After Bob's kickoff, I spoke for a few minutes about Girls Who Code, the Akamai Foundation, and how we can all help girls & women be successful in technology. I showed some photos from our 2015 Girls Who Code summer immersion program, as well as an Akamai Foundation video that was shown at the August 2015 All Hands.
After my talk, Maha introduced the panelists. This group of women included talented  leaders from our partners and customers, as noted above. During the introductions, they revealed a diverse set of backgrounds from computer science to sociology to business to graphic design. One of them even grew up on a dairy farm! They all agreed that having diverse teams enables them to relate better to customers, partners, and other employees. From there, we proceeded to the question & answer portion of the discussion.
The first question focused on diversity in processes for recruiting & developing teams: is it conscious or intrinsic?
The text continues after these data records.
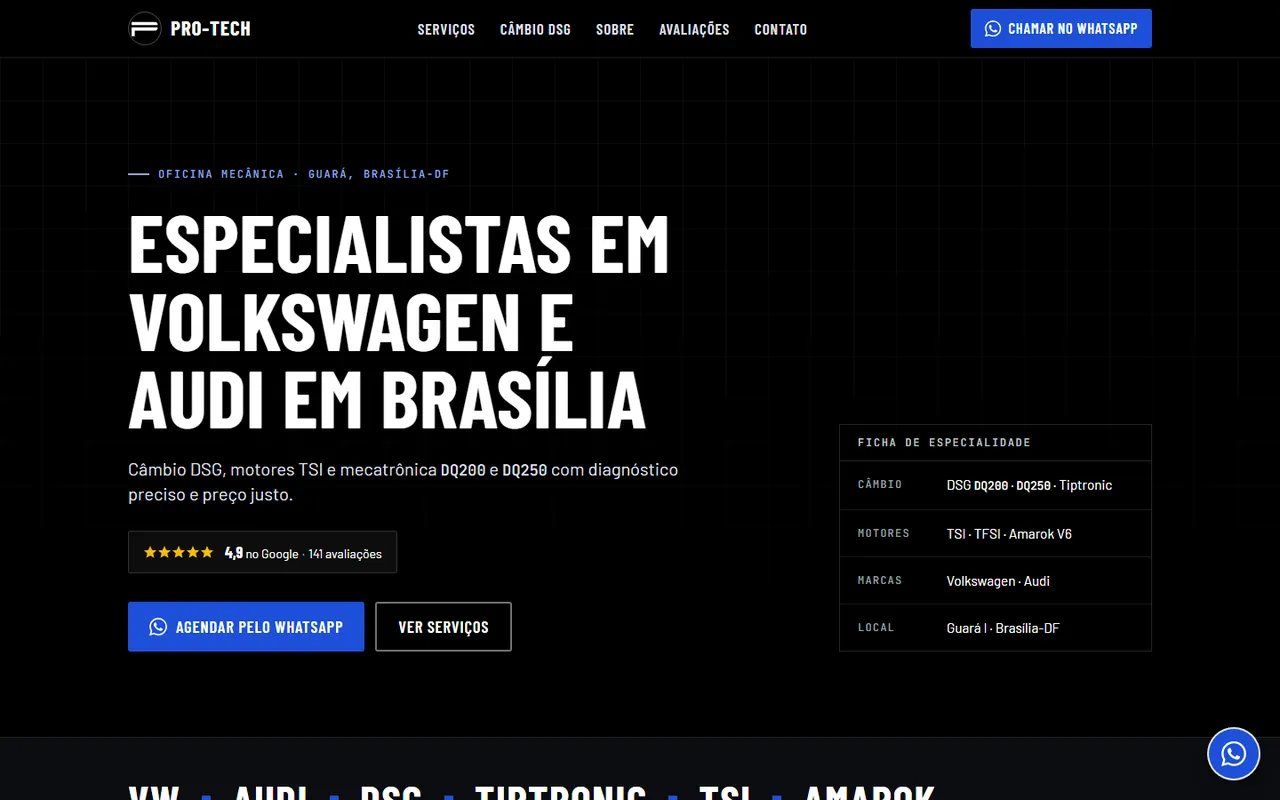
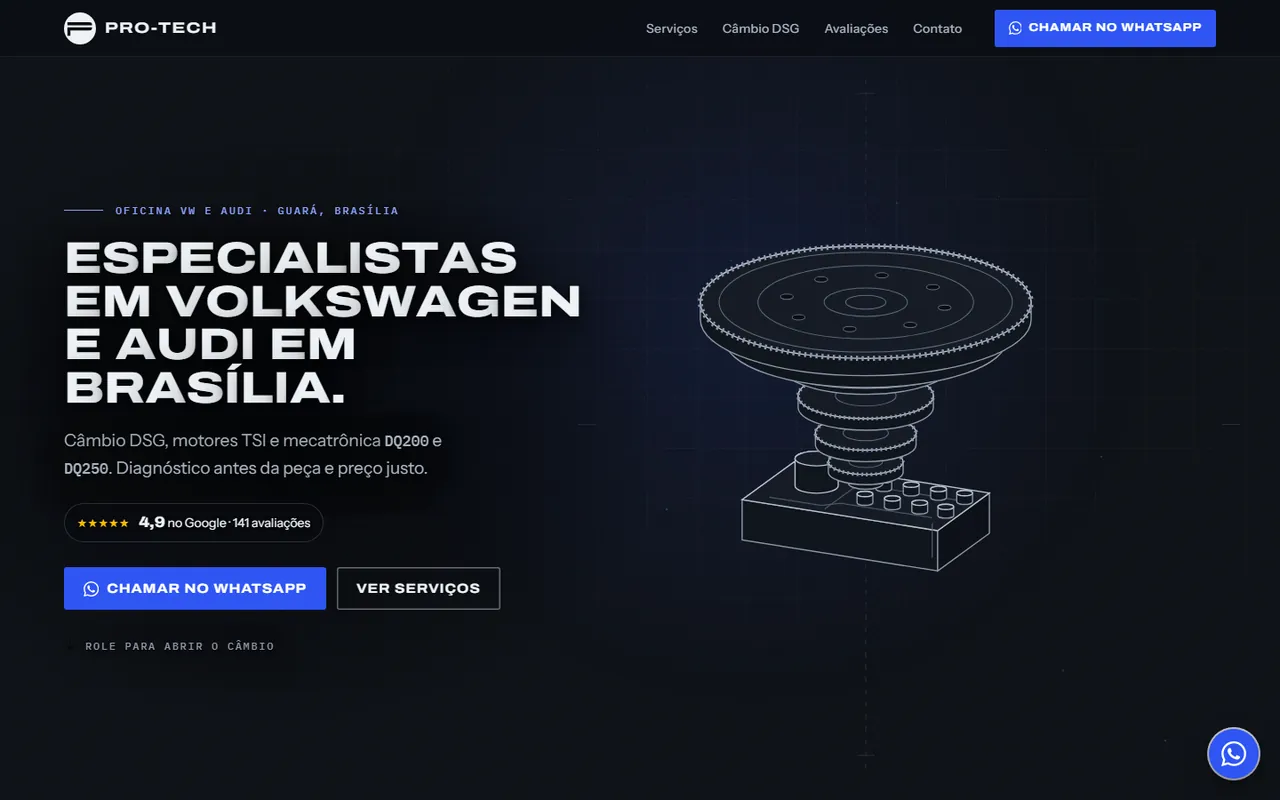
Atualiza o projeto PRO-TECH para a versão Site 10K

diff --git a/index.html b/index.html
@@ -380,7 +380,7 @@
             <figure class="projeto__midia projeto__midia--janela">
               <div class="janela">
                 <div class="janela__barra" aria-hidden="true"><span class="janela__pontos"><i></i><i></i><i></i></span><span class="janela__url">site-pro-tech.vercel.app</span></div>
-                <img src="imagens/projetos/protech.webp" width="1280" height="800" loading="lazy" decoding="async" alt="Página inicial do site da PRO-TECH, com o título Especialistas em Volkswagen e Audi em Brasília e um botão para agendar pelo WhatsApp.">
+                <img src="imagens/projetos/protech.webp" width="1280" height="800" loading="lazy" decoding="async" alt="Topo do site da PRO-TECH, com o título Especialistas em Volkswagen e Audi em Brasília e o desenho técnico de um câmbio em vista explodida.">
               </div>
             </figure>
             <div class="projeto__corpo">
@@ -390,7 +390,7 @@
                 <span class="projeto__contexto">Oficina automotiva</span>
               </p>
               <h3 class="projeto__titulo" id="titulo-protech">PRO-TECH</h3>
-              <p class="projeto__resumo">Site institucional para uma oficina especializada em Volkswagen e Audi em Brasília.</p>
+              <p class="projeto__resumo">Site de uma página para uma oficina especializada em Volkswagen e Audi em Brasília, com uma animação guiada pela rolagem.</p>
               <dl class="caso">
                 <div class="caso__item">
                   <dt>Problema</dt>
@@ -398,19 +398,19 @@
                 </div>
                 <div class="caso__item">
                   <dt>O que fiz</dt>
-                  <dd>Montei o site com Astro, Tailwind CSS e TypeScript, com páginas geradas a partir de dados tipados e um sistema de design com tokens.</dd>
+                  <dd>Criei a página em HTML, CSS e JavaScript puro, sem framework nem build. No topo, um câmbio DSG desenhado em traço técnico se desmonta conforme a rolagem até destacar a peça com defeito. Abaixo, tudo leva a uma só ação: mandar o sintoma pelo WhatsApp.</dd>
                 </div>
                 <div class="caso__item">
                   <dt>Resultado</dt>
-                  <dd>Layout responsivo testado com Playwright em seis larguras de tela, acessibilidade WCAG AA e nota 100/100 no Lighthouse.</dd>
+                  <dd>Nota 100 no Lighthouse nas quatro categorias, no celular e no computador, com cerca de 112 KB no total, porque a animação é desenhada em código, sem vídeo. Funciona com movimento reduzido e sem JavaScript.</dd>
                 </div>
               </dl>
               <ul class="tags" aria-label="Tecnologias principais">
-                <li>Astro</li><li>Tailwind CSS</li><li>TypeScript</li><li>Playwright</li>
+                <li>HTML</li><li>CSS</li><li>JavaScript</li><li>SEO local</li>
               </ul>
               <p class="projeto__links">
                 <a class="botao botao--primario" href="https://site-pro-tech.vercel.app/" target="_blank" rel="noopener noreferrer">Ver demonstração<svg class="icone" aria-hidden="true" viewBox="0 0 16 16" width="16" height="16"><path d="M5 3h8v8M13 3 3 13" fill="none" stroke="currentColor" stroke-width="1.6"/></svg><span class="sr-only">do site da PRO-TECH (abre em nova aba)</span></a>
-                <a class="botao botao--secundario" href="https://github.com/GSHolanda/site_ProTech" target="_blank" rel="noopener noreferrer">Ver código<svg class="icone" aria-hidden="true" viewBox="0 0 16 16" width="16" height="16"><path d="M5 3h8v8M13 3 3 13" fill="none" stroke="currentColor" stroke-width="1.6"/></svg><span class="sr-only">da PRO-TECH no GitHub (abre em nova aba)</span></a>
+                <a class="botao botao--secundario" href="https://github.com/GSHolanda/site_ProTech/tree/claude/site-10k" target="_blank" rel="noopener noreferrer">Ver código<svg class="icone" aria-hidden="true" viewBox="0 0 16 16" width="16" height="16"><path d="M5 3h8v8M13 3 3 13" fill="none" stroke="currentColor" stroke-width="1.6"/></svg><span class="sr-only">da PRO-TECH no GitHub (abre em nova aba)</span></a>
               </p>
             </div>
           </article>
Here are the key takeaways from their answers:
  • Encourage employees to join diversity employee resource groups
  • In team meetings, ensure everyone gets a chance to speak
  • When recruiting, insist on interviewing at least one woman for each opening

The second question focused on how can we bring more women into the high tech workforce even while the number of women with STEM degrees has been decreasing? Key takeaways:
  • Encourage women who have non-technical backgrounds with an interest in technology to learn more; many skills are translatable into technical roles
  • Ensure that women know there are thousands of jobs in IT that don't require technical degrees, but do require the capacity to understand complex topics
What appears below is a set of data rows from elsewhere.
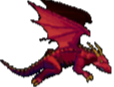
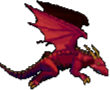
finished the game

diff --git a/menu.py b/menu.py
@@ -1,0 +1,58 @@
+from obj import Obj, Text
+import pygame
+
+class Menu:
+
+    def __init__(self):
+        self.all_sprites = pygame.sprite.Group()
+
+        self.bg = Obj("assets/bg/layer_1.png", -180, 0, 320 * 3.6, 180 * 3.6, self.all_sprites)
+
+        self.bg_2 = Obj("assets/bg/layer_2.png", 0, 260, 320 * 2, 131 * 2, self.all_sprites)
+        self.bg_2_1 = Obj("assets/bg/layer_2.png", 640, 260, 320 * 2, 131 * 2, self.all_sprites)
+
+        self.ground = Obj("assets/ground.png", 0, 400, 360, 360, self.all_sprites)
+        self.ground_2 = Obj("assets/ground.png", 360, 400, 360, 360, self.all_sprites)
+
+        self.get_ready = Obj("assets/getready.png", 80, 140, 615/3, 141/3, self.all_sprites)
+        self.table_score = Obj("assets/score.png", 50, 230, 523/2, 361/2, self.all_sprites)
+        self.button_go = Obj("assets/go.png", 120, 415, 439/4, 181/4, self.all_sprites)
+
+        self.change_scene = False
+
+        self.text_score = Text(100, "0")
+
+    def draw(self, window):
+        self.all_sprites.draw(window)
+        self.text_score.draw(window, 145, 290)
+
+    def update(self, pts):
+        self.all_sprites.update()
+        self.move_bg()
+        self.text_score.text_update(pts)
+
+    def events(self,event):
+        if event.type == pygame.MOUSEBUTTONUP:
+            if self.button_go.rect.collidepoint(pygame.mouse.get_pos()):
+                self.change_scene = True
+
+        if event.type == pygame.KEYDOWN:
+            if event.key == pygame.K_SPACE:
+                self.change_scene = True
+
+
+    def move_bg(self):
+        self.bg_2.rect.x -= 1
+        self.bg_2_1.rect.x -= 1
+        if self.bg_2.rect.x <= -640:
+            self.bg_2.rect.x = 0
+        if self.bg_2_1.rect.x <= 0:
+            self.bg_2_1.rect.x = 640
+
+        self.ground.rect.x -= 5
+        self.ground_2.rect.x -= 5
+
+        if self.ground.rect.x <= -360:
+            self.ground.rect.x = 0
+        if self.ground_2.rect.x <= 0:
+            self.ground_2.rect.x = 360

diff --git a/game.py b/game.py
@@ -18,11 +18,16 @@ class Game:
         self.ground = Obj("assets/ground.png", 0, 400, 360, 360, self.all_sprites)
         self.ground_2 = Obj("assets/ground.png", 360, 400, 360, 360, self.all_sprites)
 
-        self.dragon = Dragon("assets/dragons/dragon1.png", 10, 230, 144, 90, self.all_sprites)
+        self.dragon = Dragon("assets/dragons/dragon0.png", 10, 230, 110, 90, self.all_sprites)
 
         self.score = Text(100, str(self.dragon.pts))
 
+        self.change_scene = False
+
         self.ticks = 0
+        self.timer = 0
+        self.max_score = 0
+        self.check_score()
 
     def draw(self, window):
         self.all_sprites.draw(window)
@@ -30,13 +35,16 @@ class Game:
 
     def update(self):
         self.move_bg()
-        self.all_sprites.update()
 
         if self.dragon.play:
             self.spawn_towers()
             self.dragon.collision_towers(self.towers_group)
             self.dragon.collision_coin(self.coin_group)
             self.score.text_update(str(self.dragon.pts))
+            self.all_sprites.update()
+        else:
+            self.max_scores()
+            self.gameover()
 
     def move_bg(self):
         self.bg_2.rect.x -= 1
@@ -63,3 +71,19 @@ class Game:
             tower_2 = Tower("assets/tower2.png", 360, tower.rect.y - 680, 82, 440, self.all_sprites, self.towers_group)
             coin = Coin("assets/coin/coin0.png", 395, tower.rect.y - 110, 17*2.6, 16*2.6, self.all_sprites, self.coin_group)
 
+    def gameover(self):
+        self.timer += 1
+        if self.timer >= 30:
+            self.change_scene = True
+
+    def max_scores(self):
+        if self.dragon.pts > self.max_score:
+            self.max_score = self.dragon.pts
+            file = open("save.txt", "w")
+            file.write(str(self.max_score))
+            file.close()
+
+    def check_score(self):
+        file = open("save.txt", "r")
+        self.max_score = int(file.read())
+        file.close()

diff --git a/main.py b/main.py
@@ -1,5 +1,6 @@
 import pygame
 from game import Game
+from menu import Menu
 
 pygame.mixer.init()
 
@@ -21,15 +22,24 @@ class Main:
         self.fps = pygame.time.Clock()
 
         self.game = Game()
+        self.menu = Menu()
 
     def events(self):
         for event in pygame.event.get():
             if event.type == pygame.QUIT:
-                self.loop = False
+                pygame.quit()
+            if not self.menu.change_scene:
+                self.menu.events(event)
 
     def draw(self):
-        self.game.draw(self.window)
-        self.game.update()
+        if not self.menu.change_scene:
+            self.menu.draw(self.window)
+            self.menu.update(str(self.game.max_score))
+        elif not self.game.change_scene:
+            self.game.draw(self.window)
+            self.game.update()
+        else:
+            self.loop = False
 
     def update(self):
         while self.loop:
@@ -38,4 +48,6 @@ class Main:
             self.draw()
             pygame.display.flip()
 
-Main().update()
+loop = True
+while loop:
+    Main().update()

diff --git a/obj.py b/obj.py
@@ -78,7 +78,7 @@ class Dragon(Obj):
         if self.frame == 3:
             self.frame = 0
 
-        self.image = pygame.image.load("assets/dragons/dragon" + str(self.frame) + ".PNG")
+        self.image = pygame.image.load("assets/dragon" + str(self.frame) + ".PNG")
 
     def move(self):
         key = pygame.key.get_pressed()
The third question focused on how women can break free of supportive roles (e.g. note-taker) into leadership roles: is it possible to do this without being labeled aggressive? Key takeaways:
  • Any time a woman receives feedback that she's too aggressive, ask if we would say that to a man who is using the same behaviors.
  • Any time a woman is asked to take notes or bring lunch, and it's not part of the job description, try to break the pattern.

The fourth question focused on how women (and men) can overcome impostor syndrome and gain confidence. Key takeaways:
  • Encourage young women to speak up and get a seat at the table
  • Bring supporting data and do your homework when you do speak up, and show how much you know in your core strength areas

The fifth question focused on how men can be supportive allies to women in the workplace, especially in high tech. Key takeaways:
  • Never let women sit in the back of the room - make space at the table.
  • Make sure women know the sky's the limit for their careers, and sponsor women even if they don't work for you by talking to others about their abilities.
  • Don't assume a woman won't take an opportunity that includes travel or other commitments, even if she has child care or elder care responsibilities - she could have support systems in place to make this work.

The last question focused on how to help girls to grow up with confidence. Key takeaways:
  • Encourage them, let them fall down, be proud of them, and teach them to tell the truth.
  • Give them the opportunity to be successful, and tell them they can do whatever they set out to do, even if it's not the same jobs as their parents.
A big thank you to all our panelists and the great audience for joining us in this terrific discussion!